A mostly overlooked New York Times piece last week described Steve Jobs as "the last tyrant," a guy who "chewed out subordinates and partners who failed to deliver, trashed competitors who did not measure up and told know-it-all pundits to take a hike."
Jobs readily admitted that he wasn't around much for his four kids, and he authorized a last-minute biography of himself because "I wanted my kids to know me." The same kids, he was saying in his sentimental last months, who were the best thing he's ever done. (He also said, "Doing LSD was one of the two or three most important things I have done in my life." So you got to wonder.)
"People who are crazy enough to change the world are those that actually do," Jobs said.
They're also usually bad bosses, bad spouses and bad parents. Don't agree with me? Well Jobs did. Consider the overwhelming personal foibles of the people who Jobs himself lifts up to this status in his ad, "Here's to the Crazy Ones."
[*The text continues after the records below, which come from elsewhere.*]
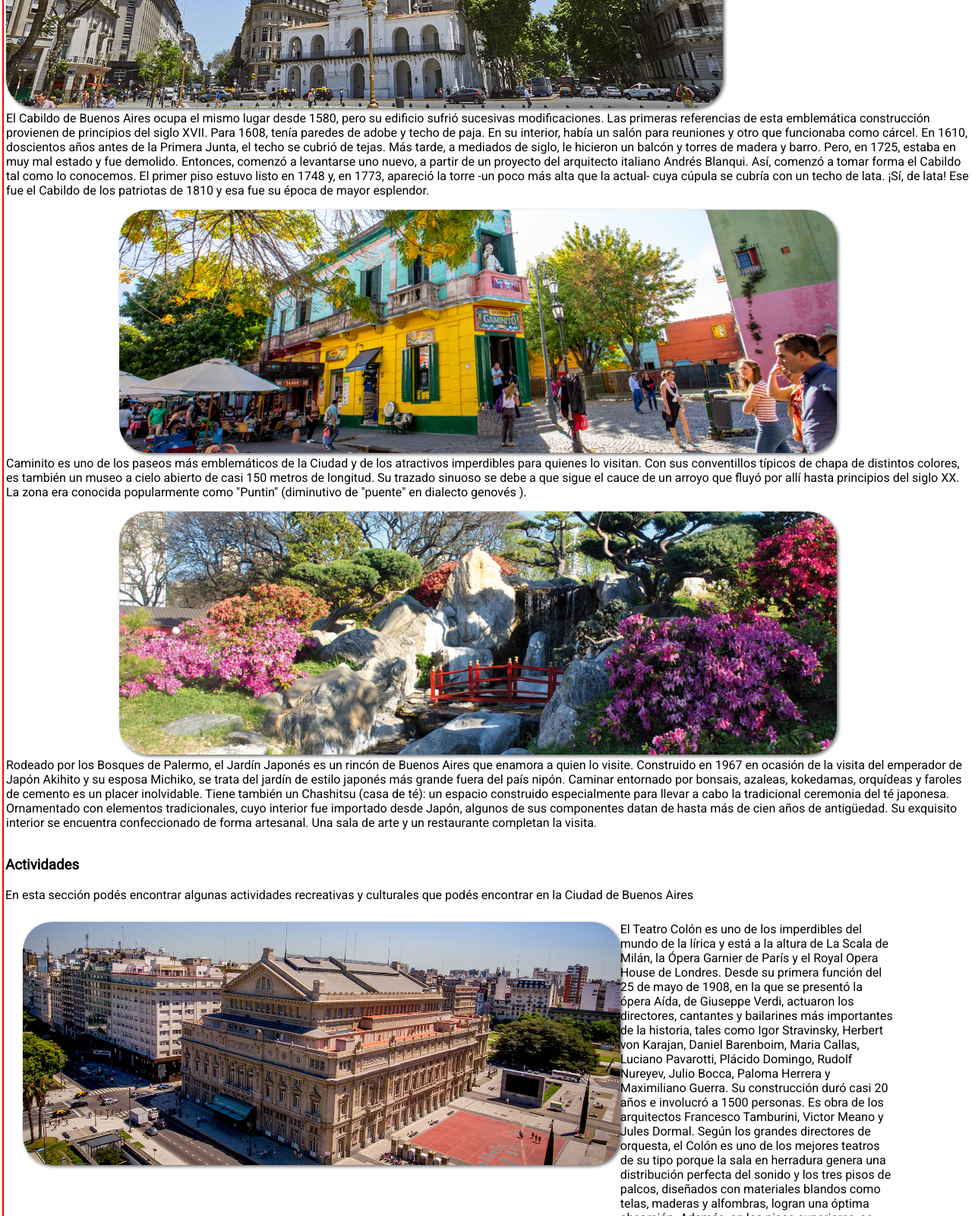
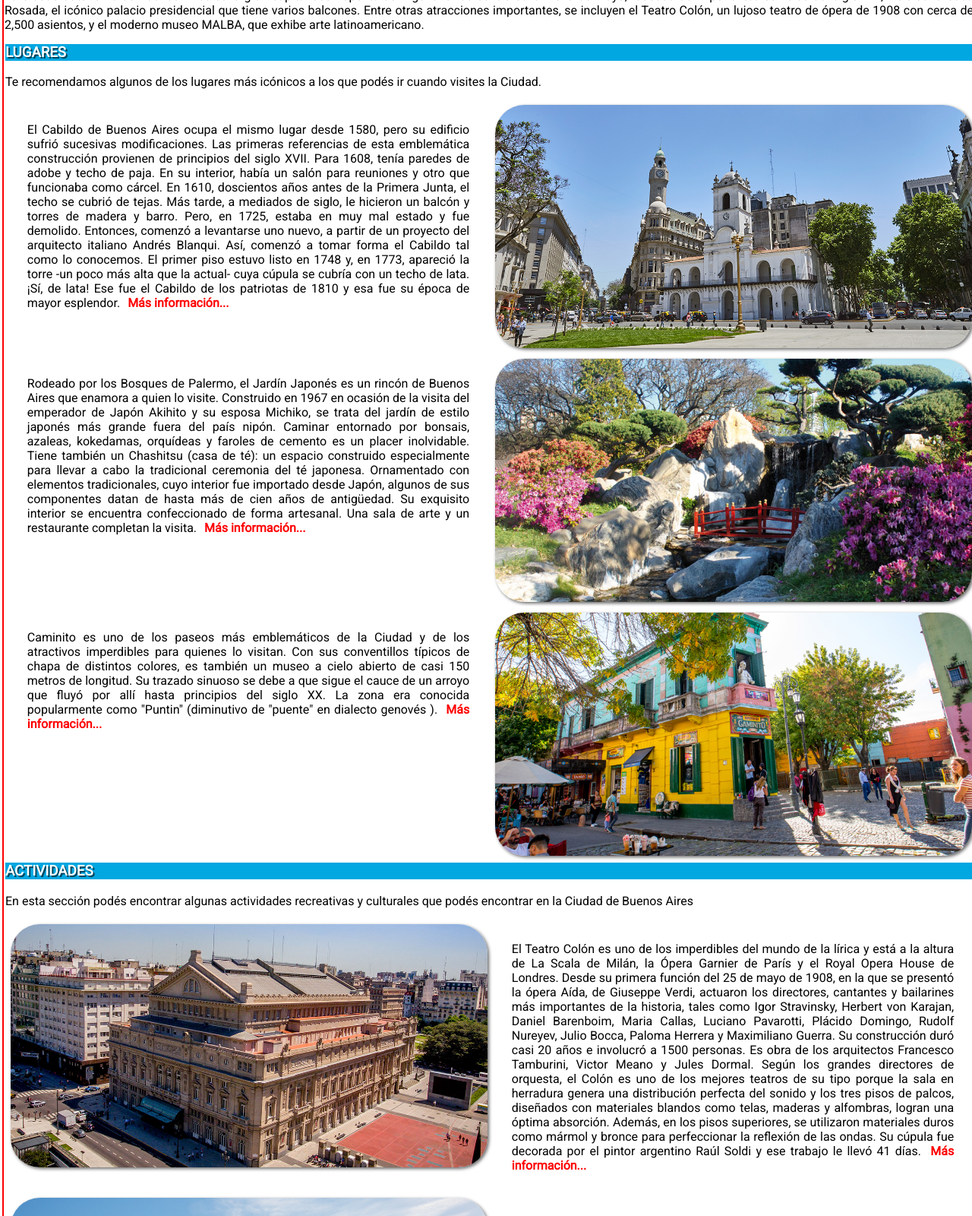
Before and after one commit to Sebastian-Naso/Turismo-Argentina, a plain HTML site: page SUB/CABA.html in a window 1280 px wide. Shown: the part 760-2360 px from the top of the page at 76% size. Drawn offline with Linux system fonts and the light colour scheme; no server answers; a script that the page names is missing.

Commit message:
CABA
Dispositivo grande
dispositivo pequeño

```diff
--- a/CSS/caba.css
+++ b/CSS/caba.css
@@ -16,27 +16,92 @@ html {
     font-size: 3vw;
     margin-left: 1vw;
 }
-.imagenes img{
-    width: 74%;
+
+.imagenes2 {
+    width: 100%;
     left: 13%;
     right: 13%;
     height: 25vw;
     border-radius: 3vw;
     box-shadow: 2px 2px 4px #00000097;
     object-fit: cover;
+
 }
-.imagenes2 img{
-    width: 74%;
-    left: 13%;
-    right: 13%;
-    height: 25vw;
-    border-radius: 3vw;
-    box-shadow: 2px 2px 4px #00000097;
-    object-fit: cover;
-}
-.imagenes2{
-    display: flex;
+.descripcion{
+    text-align: justify;
     margin: 1vw;
     padding: 10px;
-    width: 100vw;
+    width: auto;
 }
+.descripcion a{
+    color: red;
+}
+.row {
+    display: flex;
+  }
+
+  .column {
+    flex: 50%;
+    padding: 5px;
+  }
+  .subtitulo{
+    position: relative;
+    color: #ffffff;
+    text-shadow: 2px 2px #00000094;
+    text-align: left;
+    text-transform: uppercase;
+    background-color: #00A7E1;
+    width: auto;
+    height: auto;
+  }
+  .escudo{
+    position: relative;
+    width: 20%;
+    height: auto;
+    left:40%;
+    right: 40%;
+  }
+
+/*dispositivo pequeño*/
+@media screen and (max-width: 580px) {
+    .descripcion{
+        display: none;
+    }
+    .column {
+        border: 2px dotted blue;
+        flex: 100%;
+        padding: 5px;
+        display: flex;
+        flex-direction: column-reverse;
+      }
+      .column .imagenes2{
+        float:left;
+      }
+      #lugares .imagenes2 {
+        position: relative;
+        width: 150%;
+        height: 50vw;
+        border-radius: 3vw;
+        box-shadow: 2px 2px 4px #00000097;
+        object-fit: cover;
+        margin-left: -40vw;
+
+    }
+    #actividades .imagenes2 {
+        position: relative;
+        width: 150%;
+        height: 50vw;
+        border-radius: 3vw;
+        box-shadow: 2px 2px 4px #00000097;
+        object-fit: cover;
+        margin-left: 10vw;
+
+    }
+}
+  /*Dispositivo mediano*/
+@media (min-width: 581px) and (max-width: 960px) {
+}
+/*dispositivo grande*/
+@media screen and (min-width: 961px) {
+
+}
--- a/CSS/contacto.css
+++ b/CSS/contacto.css
@@ -122,6 +122,7 @@ html {
         overflow: hidden;
     }
 }
+/*dispositivo grande*/
 @media screen and (min-width: 961px) {
     form{
         border-radius: 2vw;
--- a/SUB/CABA.html
+++ b/SUB/CABA.html
@@ -30,58 +30,88 @@
             <h1 class="caba">Caba</h1>
 
         </div>
-        <p>La Ciudad autónoma de Buenos Aires es la gran capital cosmopolita de Argentina. Su centro es la Plaza de Mayo, rodeada de imponentes edificios del siglo XIX, incluida la Casa Rosada, el icónico palacio presidencial que tiene varios balcones. Entre otras atracciones importantes, se incluyen el Teatro Colón, un lujoso teatro de ópera de 1908 con cerca de 2,500 asientos, y el moderno museo MALBA, que exhibe arte latinoamericano.</p>
+        <img src="../IMG/CABA/1200px-Arms_of_Buenos_Aires_(Flag).svg.png" alt="" class="escudo">
+        <p style="text-align:justify;">La Ciudad autónoma de Buenos Aires es la gran capital cosmopolita de Argentina. Su centro es la Plaza de Mayo, rodeada de imponentes edificios del siglo XIX, incluida la Casa Rosada, el icónico palacio presidencial que tiene varios balcones. Entre otras atracciones importantes, se incluyen el Teatro Colón, un lujoso teatro de ópera de 1908 con cerca de 2,500 asientos, y el moderno museo MALBA, que exhibe arte latinoamericano.</p>
+
         <div id="lugares">
-            <h3>Lugares</h3>
+            <h3 class="subtitulo">Lugares</h3>
             <p>Te recomendamos algunos de los lugares más icónicos a los que podés ir cuando visites la Ciudad.</p>
-            <div class="imagenes">
-                <img src="../IMG/CABA/Lugares/cabildo-panoramica-1500x610.jpg" alt="">
-                <p class="descripcion">El Cabildo de Buenos Aires ocupa el mismo lugar desde 1580, pero su edificio sufrió sucesivas modificaciones. Las primeras referencias de esta emblemática construcción provienen de principios del siglo XVII. Para 1608, tenía paredes de adobe y techo de paja. En su interior, había un salón para reuniones y otro que funcionaba como cárcel. En 1610, doscientos años antes de la Primera Junta, el techo se cubrió de tejas. Más tarde, a mediados de siglo, le hicieron un balcón y torres de madera y barro.
+            <div class="row">
+                <div class="column">
+                    <p class="descripcion">
+                        El Cabildo de Buenos Aires ocupa el mismo lugar desde 1580, pero su edificio sufrió sucesivas modificaciones. Las primeras referencias de esta emblemática construcción provienen de principios del siglo XVII. Para 1608, tenía paredes de adobe y techo de paja. En su interior, había un salón para reuniones y otro que funcionaba como cárcel. En 1610, doscientos años antes de la Primera Junta, el techo se cubrió de tejas. Más tarde, a mediados de siglo, le hicieron un balcón y torres de madera y barro.
 
-                Pero, en 1725, estaba en muy mal estado y fue demolido. Entonces, comenzó a levantarse uno nuevo, a partir de un proyecto del arquitecto italiano Andrés Blanqui. Así, comenzó a tomar forma el Cabildo tal como lo conocemos. El primer piso estuvo listo en 1748 y, en 1773, apareció la torre -un poco más alta que la actual- cuya cúpula se cubría con un techo de lata. ¡Sí, de lata! Ese fue el Cabildo de los patriotas de 1810 y esa fue su época de mayor esplendor.</p>
-                <a href="">Más información...</a>
+                        Pero, en 1725, estaba en muy mal estado y fue demolido. Entonces, comenzó a levantarse uno nuevo, a partir de un proyecto del arquitecto italiano Andrés Blanqui. Así, comenzó a tomar forma el Cabildo tal como lo conocemos. El primer piso estuvo listo en 1748 y, en 1773, apareció la torre -un poco más alta que la actual- cuya cúpula se cubría con un techo de lata. ¡Sí, de lata! Ese fue el Cabildo de los patriotas de 1810 y esa fue su época de mayor esplendor.
+                    <a href="https://turismo.buenosaires.gob.ar/es/otros-establecimientos/teatro-col%C3%B3n">Más información...</a></p>
+               </div>
+                <div class="column">
+                    <img src="../IMG/CABA/Lugares/cabildo-panoramica-1500x610.jpg" alt="" class="imagenes2">
+                </div>
 
-                <img src="../IMG/CABA/Lugares/caminito_acceso_1200_1.jpg" alt="">
-                <p class="descripcion">
-                    Caminito es uno de los paseos más emblemáticos de la Ciudad y de los atractivos imperdibles para quienes lo visitan. Con sus conventillos típicos de chapa de distintos colores, es también un museo a cielo abierto de casi 150 metros de longitud. Su trazado sinuoso se debe a que sigue el cauce de un arroyo que fluyó por allí hasta principios del siglo XX. La zona era conocida popularmente como "Puntin" (diminutivo de "puente" en dialecto genovés ).
-                </p>
-                <a href="">Más información...</a>
-                <img src="../IMG/CABA/Lugares/jarin_japones_puente_1200.jpg" alt="">
-                <p class="descripcion">Rodeado por los Bosques de Palermo, el Jardín Japonés es un rincón de Buenos Aires que enamora a quien lo visite. Construido en 1967 en ocasión de la visita del emperador de Japón Akihito y su esposa Michiko, se trata del jardín de estilo japonés más grande fuera del país nipón. Caminar entornado por bonsais, azaleas, kokedamas, orquídeas y faroles de cemento es un placer inolvidable. Tiene también un Chashitsu (casa de té): un espacio construido especialmente para llevar a cabo la tradicional ceremonia del té japonesa. Ornamentado con elementos tradicionales, cuyo interior fue importado desde Japón, algunos de sus componentes datan de hasta más de cien años de antigüedad. Su exquisito interior se encuentra confeccionado de forma artesanal. Una sala de arte y un restaurante completan la visita.</p>
-                <a href="">Más información...</a>
+            </div>
+            <div class="row">
+                <div class="column">
+                    <p class="descripcion">
+                        Rodeado por los Bosques de Palermo, el Jardín Japonés es un rincón de Buenos Aires que enamora a quien lo visite. Construido en 1967 en ocasión de la visita del emperador de Japón Akihito y su esposa Michiko, se trata del jardín de estilo japonés más grande fuera del país nipón. Caminar entornado por bonsais, azaleas, kokedamas, orquídeas y faroles de cemento es un placer inolvidable. Tiene también un Chashitsu (casa de té): un espacio construido especialmente para llevar a cabo la tradicional ceremonia del té japonesa. Ornamentado con elementos tradicionales, cuyo interior fue importado desde Japón, algunos de sus componentes datan de hasta más de cien años de antigüedad. Su exquisito interior se encuentra confeccionado de forma artesanal. Una sala de arte y un restaurante completan la visita.
+                    <a href="https://turismo.buenosaires.gob.ar/es/otros-establecimientos/teatro-col%C3%B3n">Más información...</a></p>
+               </div>
+                <div class="column">
+                    <img src="../IMG/CABA/Lugares/jarin_japones_puente_1200.jpg" alt="" class="imagenes2">
+                </div>
+
+            </div>
+            <div class="row">
+                <div class="column">
+                    <p class="descripcion">
+                        Caminito es uno de los paseos más emblemáticos de la Ciudad y de los atractivos imperdibles para quienes lo visitan. Con sus conventillos típicos de chapa de distintos colores, es también un museo a cielo abierto de casi 150 metros de longitud. Su trazado sinuoso se debe a que sigue el cauce de un arroyo que fluyó por allí hasta principios del siglo XX. La zona era conocida popularmente como "Puntin" (diminutivo de "puente" en dialecto genovés ).
+                    <a href="https://turismo.buenosaires.gob.ar/es/otros-establecimientos/teatro-col%C3%B3n">Más información...</a></p>
+               </div>
+                <div class="column">
+                    <img src="../IMG/CABA/Lugares/caminito_acceso_1200_1.jpg" alt="" class="imagenes2">
+                </div>
+
             </div>
         </div>
         <div id="actividades">
-            <h3>Actividades</h3>
+            <h3 class="subtitulo">Actividades</h3>
             <p>En esta sección podés encontrar algunas actividades recreativas y culturales que podés encontrar en la Ciudad de Buenos Aires</p>
-            <div class="imagenes2">
-                <img src="../IMG/CABA/Lugares/teatro_colon_drone_1500x610.jpg" alt="">
+            <div class="row">
+                <div class="column">
+                <img src="../IMG/CABA/Lugares/teatro_colon_drone_1500x610.jpg" alt="" class="imagenes2">
+                </div>
+                <div class="column">
                 <p class="descripcion">
                     El Teatro Colón es uno de los imperdibles del mundo de la lírica y está a la altura de La Scala de Milán, la Ópera Garnier de París y el Royal Opera House de Londres.
 
                     Desde su primera función del 25 de mayo de 1908, en la que se presentó la ópera Aída, de Giuseppe Verdi, actuaron los directores, cantantes y bailarines más importantes de la historia, tales como Igor Stravinsky, Herbert von Karajan, Daniel Barenboim, Maria Callas, Luciano Pavarotti, Plácido Domingo, Rudolf Nureyev, Julio Bocca, Paloma Herrera y Maximiliano Guerra.
 
                     Su construcción duró casi 20 años e involucró a 1500 personas. Es obra de los arquitectos Francesco Tamburini, Victor Meano y Jules Dormal. Según los grandes directores de orquesta, el Colón es uno de los mejores teatros de su tipo porque la sala en herradura genera una distribución perfecta del sonido y los tres pisos de palcos, diseñados con materiales blandos como telas, maderas y alfombras, logran una óptima absorción. Además, en los pisos superiores, se utilizaron materiales duros como mármol y bronce para perfeccionar la reflexión de las ondas. Su cúpula fue decorada por el pintor argentino Raúl Soldi y ese trabajo le llevó 41 días.
-                </p>
-                <a href="">Más información...</a>
+                 <a href="https://turismo.buenosaires.gob.ar/es/otros-establecimientos/teatro-col%C3%B3n">Más información...</a></p>
+               </div>
             </div>
-            <div class="imagenes2">
-                <img src="../IMG/CABA/Lugares/Guias-de-Turismo.jpg" alt="">
+            <div class="row">
+                <div class="column">
+                <img src="../IMG/CABA/Lugares/Guias-de-Turismo.jpg" alt="" class="imagenes2">
+                </div>
+                <div class="column">
                 <p class="descripcion">
                     El Planetario es el principal centro de divulgación de astronomía de la ciudad. Cuenta con una sala de proyección semiesférica con trescientas sesenta butacas reclinables y una cúpula de veinte metros de diámetro donde se reproducen cerca de 8.900 estrellas, planetas y satélites del universo, gracias a un imponente equipo (único en Latinoamérica) que contiene seis proyectores Sky-Skan con resolución 8K, lo que indica que el domo contiene 38 millones de píxeles.
 
                     Su edificio de cinco pisos también cuenta con un museo y una pequeña sala de proyección secundaria, además de albergar una colección de meteoritos provenientes del norte argentino. En el lago adyacente se encuentra la escultura Sorprendida, del italiano Nicolás A. Ferrari y, a pocos metros, un monolito evocativo del sabio polaco Nicolás Copérnico.
-                </p>
-                <a href="">Más información...</a>
+                <a href="https://turismo.buenosaires.gob.ar/es/otros-establecimientos/planetario-galileo-galilei">Más información...</a></p>
+               </div>
             </div>
-            <div class="imagenes2">
-                <img src="../IMG/CABA/Lugares/obelisco_noche_gente_luces_1500x610.jpg" alt="">
+            <div class="row">
+                <div class="column">
+                <img src="../IMG/CABA/Lugares/obelisco_noche_gente_luces_1500x610.jpg" alt="" class="imagenes2">
+                </div>
+                <div class="column">
                 <p class="descripcion">
                     Nace en el barrio de Puerto Madero y termina en el de Chacarita. A lo largo de sus 70 cuadras, atraviesa los barrios de Balvanera (en sus zonas de Once y Abasto, como se los conoce, y donde se encuentra el Shopping Abasto), Almagro y Villa Crespo, todos muy vinculados con la historia del tango y la cultura. Aunque en el imaginario popular aún la conocemos como “calle Corrientes”, es una avenida y debe su nombre a la primera ciudad del interior del país que apoyó la Independencia argentina. Desde abril de 2019, en el tramo que va desde la Av. Callao hasta Libertad y de 19 a 2 h, se transforma en peatonal para acompañar el horario de mayor afluencia de gente a partir de la actividad teatral.
 
                     Por su vida nocturna, se la conoce como “la calle que nunca duerme” y esto se debe a que, principalmente entre la calle Esmeralda y la Av. Callao, hay una gran concentración de librerías, teatros, pizzerías y bares, algunos considerados "Notables”. Fue testigo de la época de oro del tango, ya que en ella o en sus inmediaciones funcionaron bares, teatros y cabarets donde tocaron los grandes músicos de la primera mitad del siglo XX. En el 2006, comenzaron a renovar el mobiliario urbano y a ensanchar aún más las veredas.
-                </p>
-                <a href="">Más información...</a>
+                <a href="https://turismo.buenosaires.gob.ar/es/otros-establecimientos/calle-corrientes">Más información...</a></p>
+               </div>
             </div>
         </div>
     </main>
```
Also changed, not shown: IMG/CABA/1200px-Arms_of_Buenos_Aires_(Flag).svg.png (added).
We forgive geniuses their private atrocities to the extent that their public contribution added to the greater happiness, subtracted from the sadness, increased the comfort, decreased the fear, deepened the beauty and countered some of the ugliness.
Steve Jobs is forgiven.
But the fact is, Jobs was not the last tyrant. To the tyrants who remain: You'd better hurry up and make something great.
That, or start being a better human being.